Scan the entries below for the word "changed". Copy each line that has it.

GIVEN INFORMATION START

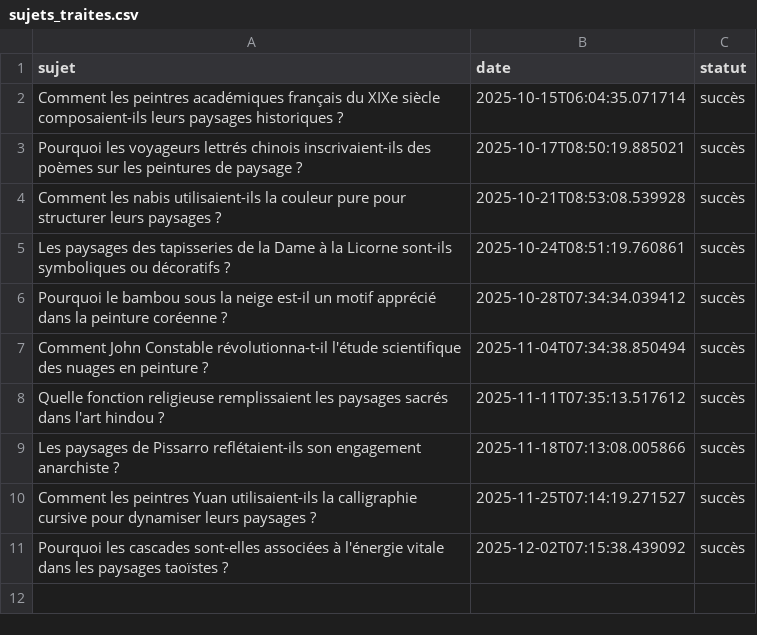
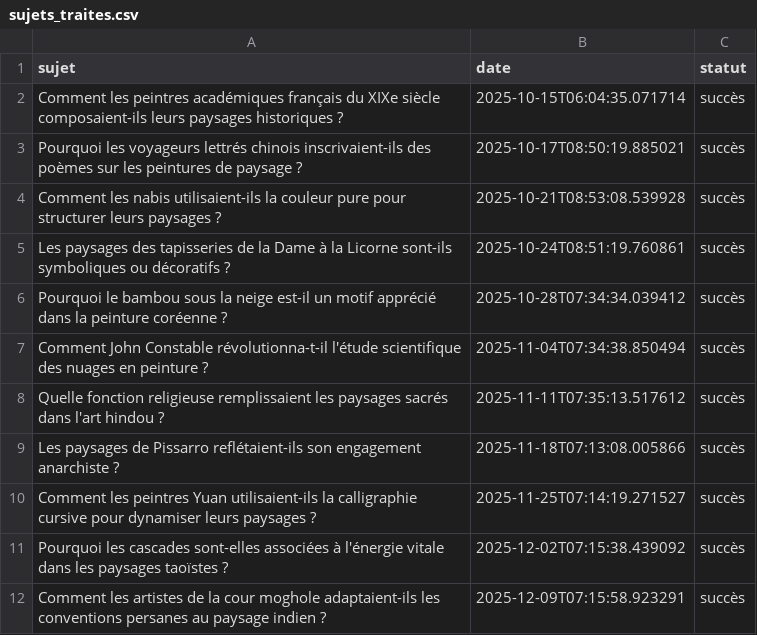
Before and after one commit to Metalosmose21/Nature-3, a CSV file: sujets_traites.csv, drawn as a sheet.

```diff
--- a/sujets_traites.csv
+++ b/sujets_traites.csv
@@ -11 +11,2 @@ Comment les peintres Yuan utilisaient-ils la calligraphie cursive pour dynamiser
 Pourquoi les cascades sont-elles associées à l'énergie vitale dans les paysages taoïstes ?,2025-12-02T07:15:38.439092,succès
+Comment les artistes de la cour moghole adaptaient-ils les conventions persanes au paysage indien ?,2025-12-09T07:15:58.923291,succès
```
Also changed, not shown: sujets.csv.
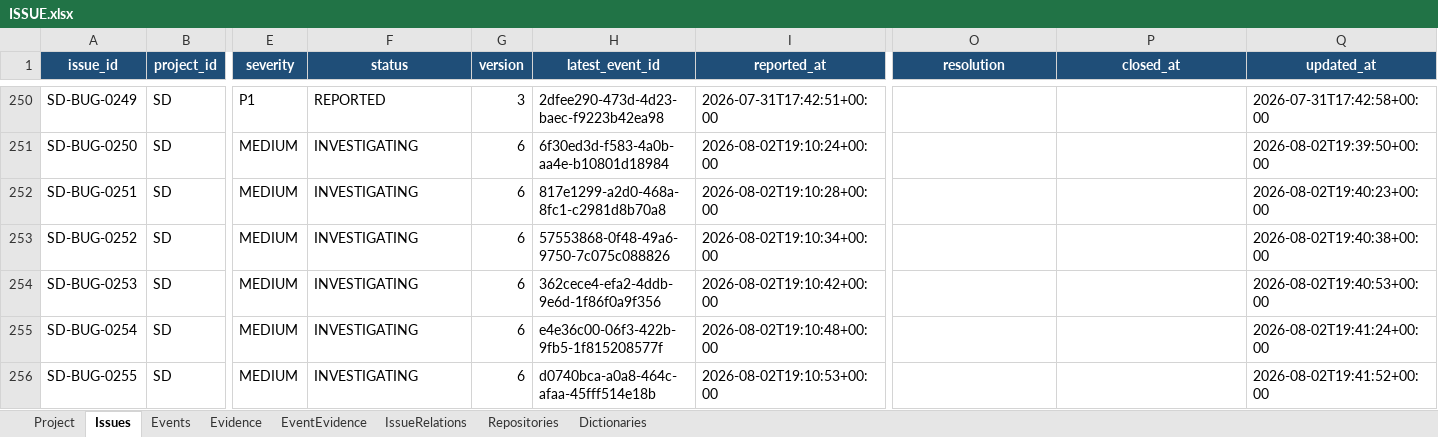
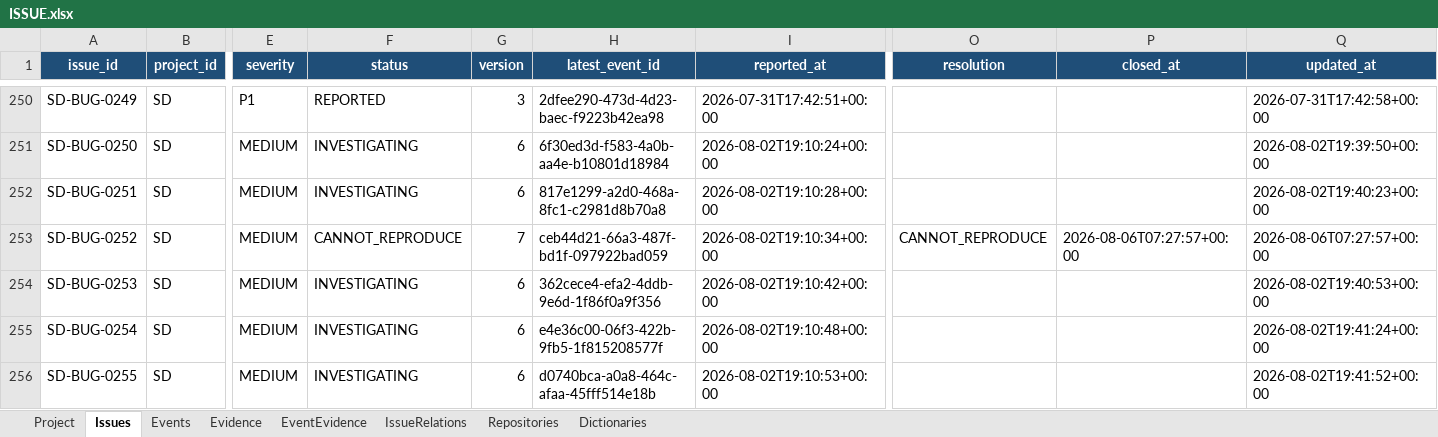
Before and after one commit to lihah111222333-cloud/Super-Dolphin-Agent-Cockpit, an Excel workbook: ISSUE.xlsx, sheet Issues, drawn as a sheet; only a part is shown, gaps mark what is left out; values as stored, in another font and other column widths than the file's, no borders; table styles not drawn; the diff covers the shown part only; the diff names each change by its address in the sheet, - before the commit and + after, or states it on an @@ line.

```diff
--- a/ISSUE.xlsx (sheet Issues)
+++ b/ISSUE.xlsx (sheet Issues)
-F253 (status): INVESTIGATING
+F253 (status): CANNOT_REPRODUCE
-G253 (version): 6
+G253 (version): 7
-H253 (latest_event_id): 57553868-0f48-49a6-9750-7c075c088826
+H253 (latest_event_id): ceb44d21-66a3-487f-bd1f-097922bad059
-O253 (resolution): (empty)
+O253 (resolution): CANNOT_REPRODUCE
-P253 (closed_at): (empty)
+P253 (closed_at): 2026-08-06T07:27:57+00:00
-Q253 (updated_at): 2026-08-02T19:40:38+00:00
+Q253 (updated_at): 2026-08-06T07:27:57+00:00
```
Also changed, not shown: 9 edited cells elsewhere in this sheet, sheet Events, sheet Evidence, sheet EventEvidence.
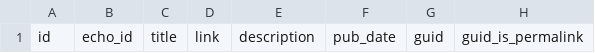
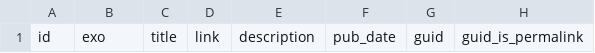
Before and after one commit to mpgirro/dipl, a CSV file: src/echo-actors/src/main/resources/db/liquibase/csv/episode.csv, drawn as a sheet; only a part is shown; the diff names each change by its address in the sheet, - before the commit and + after, or states it on an @@ line.

Commit message:
[actor] refactor echoId into exo everywhere

```diff
--- a/src/echo-actors/src/main/resources/db/liquibase/csv/episode.csv
+++ b/src/echo-actors/src/main/resources/db/liquibase/csv/episode.csv
-B1: echo_id
+B1: exo
```
Also changed, not shown: src/echo-actors/src/main/resources/db/liquibase/csv/podcast.csv, 24 other files.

GIVEN INFORMATION END

_SOLUTION FOR THIS EXERCISE_
Also changed, not shown: sujets.csv.
Also changed, not shown: 9 edited cells elsewhere in this sheet, sheet Events, sheet Evidence, sheet EventEvidence.
Also changed, not shown: src/echo-actors/src/main/resources/db/liquibase/csv/podcast.csv, 24 other files.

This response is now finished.